Discovery of lymphatic endothelial specific markers and molecular regulators, such as Prox1, VEGF-C–VEGFR-3, Foxc2, and LYVE-1, has significantly advanced our understanding of lymphatic vascular biology (Oliver, 2004; Makinen et al., 2007). In this study, we show that the specialization of lymphatic vessels into collecting vessels and capillaries is characterized by down-regulation of lymphatic capillary markers LYVE-1, VEGFR-3, and SLC (Makinen et al., 2005; and this study), which is preceded by changes in the expression pattern of the transcription factors Foxc2 and Prox1. The role of LYVE-1 and SLC down-regulation in collecting lymphatic vessel function remains to be investigated. In contrast, down-regulation of VEGFR-3 is likely to be important for the establishment of a quiescent phenotype of collecting lymphatic vessels, which act essentially as lymph conduits, whereas lymphatic capillaries continue to express high levels of VEGFR-3 and serve as primary sites of lymphangiogenic response (Wirzenius et al., 2007). Such balance in response to VEGF-C signaling would also be important to ensure maximally efficient lymph transport. Accumulation of ECM and basement membrane components, as well as recruitment of pericytes and SMCs, is a relatively late event in the establishment of a collecting vessel identity, which follows the changes in gene expression in the lymphatic endothelium. Interestingly, VEGFR-3, Prox1, and Foxc2 levels remain high in the developing and adult intraluminal valves, suggesting that valve LECs are molecularly distinct from the nearby cells in the collecting vessel trunk, perhaps as a result of distinct mechanosensory transduction in these two regions and the need for the constant repopulation of endothelial cells in the valves.
Sharp up-regulation of Foxc2 at E15–15.5 is the earliest observed event during the formation of collecting vessels. Furthermore, genetic loss of Foxc2 leads to failure in the remodeling and the accompanying down-regulation of Prox1, VEGFR-3, LYVE-1, and SLC in maturing lymphatic vessels, which instead remain in an immature capillary-like state.

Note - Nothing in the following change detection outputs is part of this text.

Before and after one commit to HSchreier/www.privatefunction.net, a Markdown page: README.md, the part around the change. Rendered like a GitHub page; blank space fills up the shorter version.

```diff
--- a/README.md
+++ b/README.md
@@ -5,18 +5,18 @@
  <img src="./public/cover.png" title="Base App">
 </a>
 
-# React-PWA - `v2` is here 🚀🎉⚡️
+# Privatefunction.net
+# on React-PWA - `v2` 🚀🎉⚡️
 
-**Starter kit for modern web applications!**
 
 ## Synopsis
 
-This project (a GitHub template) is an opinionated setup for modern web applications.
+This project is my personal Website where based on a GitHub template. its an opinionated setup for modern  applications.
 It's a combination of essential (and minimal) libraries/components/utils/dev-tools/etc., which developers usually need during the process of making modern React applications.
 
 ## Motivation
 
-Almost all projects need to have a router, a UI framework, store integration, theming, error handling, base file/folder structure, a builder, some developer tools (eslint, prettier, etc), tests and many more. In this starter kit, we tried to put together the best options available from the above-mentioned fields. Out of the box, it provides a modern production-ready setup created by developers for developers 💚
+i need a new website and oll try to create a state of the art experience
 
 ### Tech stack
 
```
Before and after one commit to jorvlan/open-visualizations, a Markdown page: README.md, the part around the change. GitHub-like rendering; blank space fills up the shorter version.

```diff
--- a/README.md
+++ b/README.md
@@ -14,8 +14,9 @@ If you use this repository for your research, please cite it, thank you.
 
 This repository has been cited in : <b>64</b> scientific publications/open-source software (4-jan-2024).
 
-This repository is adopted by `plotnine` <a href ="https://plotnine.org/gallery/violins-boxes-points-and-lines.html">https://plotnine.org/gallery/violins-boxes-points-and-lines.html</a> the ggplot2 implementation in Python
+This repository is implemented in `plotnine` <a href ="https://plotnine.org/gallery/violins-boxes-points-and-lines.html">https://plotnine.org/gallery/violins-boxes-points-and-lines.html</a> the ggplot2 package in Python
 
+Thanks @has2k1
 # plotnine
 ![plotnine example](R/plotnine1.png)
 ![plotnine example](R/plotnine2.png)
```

Studies of the blood vasculature have demonstrated a functional separation of endothelial cells in angiogenic sprouts into stalk cells and tip cells, the latter characterized by extensive formation of filopodia, which is important for correct vessel guidance and establishment of a properly patterned vascular network in response to a VEGF gradient (Gerhardt et al., 2003). In this study, we show that in spite of excessive VEGFR-3 expression and lymphatic vessel hyperplasia, the Foxc2-deficient capillary plexus is paradoxically characterized by defective sprouting. Although the exact cause remains to be investigated, this is possibly a result of abnormal deposition of collagen IV around nascent tip cells, which could prevent formation of tip cell filopodia and normal vessel guidance and patterning. An important remaining question concerns the signals controlling Foxc2 expression in the developing lymphatic vasculature; studies from other cell types show that TGF-β or BMP2 can induce FOXC2 in vitro (Yang et al., 2000; Mani et al., 2007). Future studies of mice with conditional ablation of TGF or bone morphogenetic proteins signaling components in the lymphatic endothelium should clarify the contribution of these pathways to Foxc2 regulation.

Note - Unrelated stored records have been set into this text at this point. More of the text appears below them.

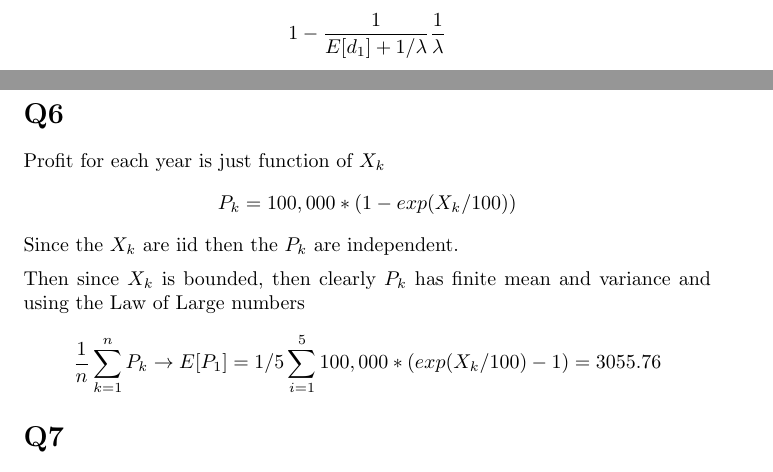
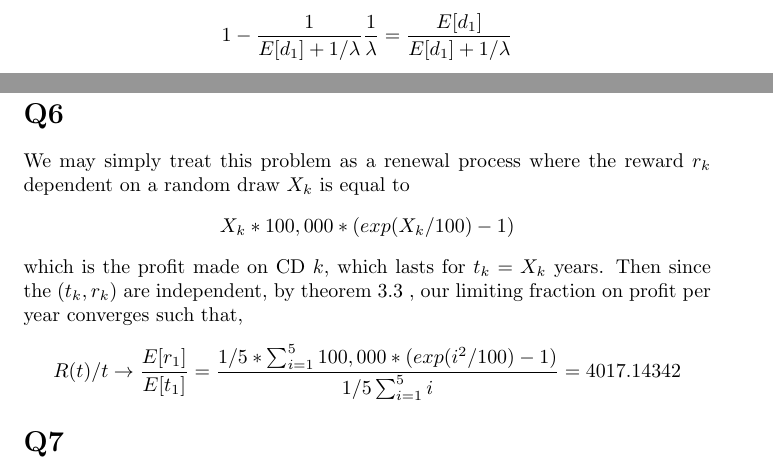
Before and after one commit to mhorowitzgelb/HWSpring2017, a LaTeX problem sheet (Math632/hw11/hw11new.tex): two parts of pages 2 and 4 of 5, joined at a grey line, cut at the place of the change. Compiled offline with pdfLaTeX.

Commit message:
Actually finished stoch

```diff
--- a/Math632/hw11/hw11new.tex
+++ b/Math632/hw11/hw11new.tex
@@ -92,7 +92,7 @@ $$
 $$
 which by theorem 3.1 and what we've shown previously in part a becomes,
 $$
-1 - \frac{1}{E[d_1] + 1/\lambda} \frac{1}{\lambda}
+1 - \frac{1}{E[d_1] + 1/\lambda} \frac{1}{\lambda} = \frac{E[d_1]}{E[d_1] + 1/\lambda}
 $$
 
 \section*{Q4}
@@ -138,15 +138,15 @@ E \bigg[\sum_{i=1}^{N(60)} sm_i + dm_i \bigg] = E[N(60)]E[sm_i + dm_i] = 15/2 *
 $$
 
 \section*{Q6}
-Profit for each year is just function of $X_k$
+We may simply treat this problem as a renewal process where the reward $r_k$
+dependent on a random draw $X_k$ is equal to
 $$
-P_k = 100,000 *(1 - exp(X_k/100))
+X_k * 100,000 * (exp(X_k/100) - 1)
 $$
-Since the $X_k$ are iid then the $P_k$ are independent.
-
-Then since $X_k$ is bounded, then clearly $P_k$ has finite mean and variance and using the Law of Large numbers
+which is the profit made on CD $k$, which lasts for $t_k = X_k$ years.
+Then since the $(t_k, r_k)$ are independent, by theorem 3.3 , our limiting fraction on profit per year converges such that,
 $$
-\frac{1}{n} \sum_{k=1}^n P_k \to E[P_1] = 1/5 \sum_{i=1}^5 100,000 *( exp(X_k/100) -1) = 3055.76
+R(t)/t \to \frac{E[r_1]}{E[t_1]} = \frac{1/5 *\sum_{i = 1}^5  100,000 * (exp(i^2/100) - 1)}{1/5 \sum_{i=1}^5 i} =  4017.14342
 $$
 
 \section*{Q7}
```
Also changed, not shown: Math632/hw11/hw11new.tex (2 more changed lines).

In search of similarities between the molecular mechanisms of cardiac and lymphatic valve formation, we found that NFATc1, a transcription factor that controls the morphogenesis of cardiac valves, is expressed in the developing lymphatic vasculature and intraluminal valves. Our data from primary LECs show that PROX1, at least in part, controls the LEC-specific expression of NFATc1, whereas the lymphangiogenic growth factor VEGF-C induces NFATc1 nuclear translocation through activation of VEGFR-2. The relative extent of the contribution of VEGFR-2–VEGFR-2 homodimeric versus VEGFR-2–VEGFR-3 heterodimeric complexes to NFATc1 activation remains to be determined; however, the inability of VEGFR-3 signaling alone to activate NFATc1 nuclear translocation suggests that in the lymphatic endothelium VEGFR-2– or VEGFR-2–VEGFR-3–mediated pathways are more important for the establishment of collecting vessel phenotype rather than for the formation of a capillary network. In agreement with this hypothesis, VEGFR-2 is highly expressed in collecting lymphatic vessels and valves (Saaristo et al., 2002b; Wirzenius et al., 2007; unpublished data) where it promotes lymphatic vessel enlargement, whereas VEGFR-3 signaling is responsible for capillary sprouting (Wirzenius et al., 2007).

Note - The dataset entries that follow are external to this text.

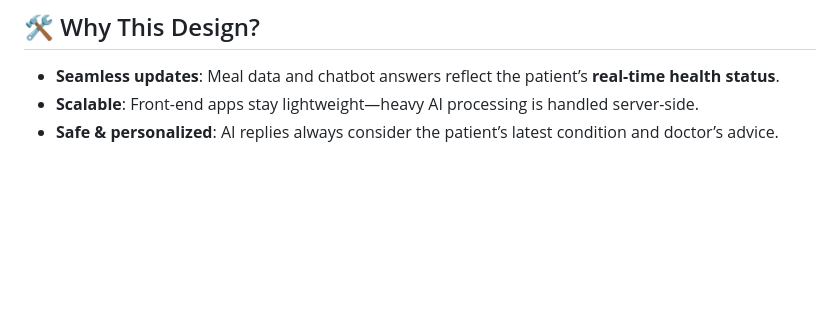
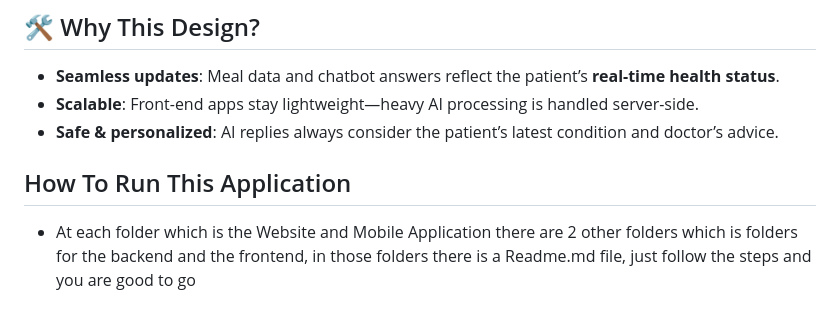
Before and after one commit to afzalariffinZ/StelginsDev, a Markdown page: README.md, the part around the change. Drawn GitHub-style; blank space fills up the shorter version.

```diff
--- a/README.md
+++ b/README.md
@@ -339,3 +339,6 @@ Both are powered by **Google’s Gemini models** and integrated through the Fast
 - **Seamless updates**: Meal data and chatbot answers reflect the patient’s **real-time health status**.
 - **Scalable**: Front-end apps stay lightweight—heavy AI processing is handled server-side.
 - **Safe & personalized**: AI replies always consider the patient’s latest condition and doctor’s advice.
+
+## How To Run This Application
+- At each folder which is the Website and Mobile Application there are 2 other folders which is folders for the backend and the frontend, in those folders there is a Readme.md file, just follow the steps and you are good to go
```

In addition to its role in endocardial cells, NFAT signaling in the blood vascular endothelium is important for cell proliferation, expression of proinflammatory genes, vascular patterning during early embryogenesis, and angiogenesis under pathological conditions (Schulz and Yutzey, 2004; for review see Crabtree and Olson, 2002). Our in vivo data, from Nfatc1-deficient mice and after inhibition of NFAT activation by CsA, show that the calcineurin/NFAT pathway does not contribute to angiogenesis at late stages of embryonic development, nor does it affect LEC commitment. Instead, loss of NFAT signaling impairs the maturation and remodeling of the lymphatic vasculature as indicated by persistent expression of lymphatic capillary markers, lymphatic vessel hyperplasia, reduced formation of lymphatic valves, and impaired sprouting. These phenotypes, reminiscent of the ones observed in Foxc2−/− mice, are strongly enhanced upon loss of one Foxc2 allele, suggesting a genetic interaction between these two pathways. However, in CsA-treated mice, Foxc2 expression is high in all LECs, whereas NFATc1 expression is normal in Foxc2-deficient mice. These results indicate that Foxc2 and NFATc1 are expressed independently of each other and suggest that they act by coregulating transcription of downstream genes.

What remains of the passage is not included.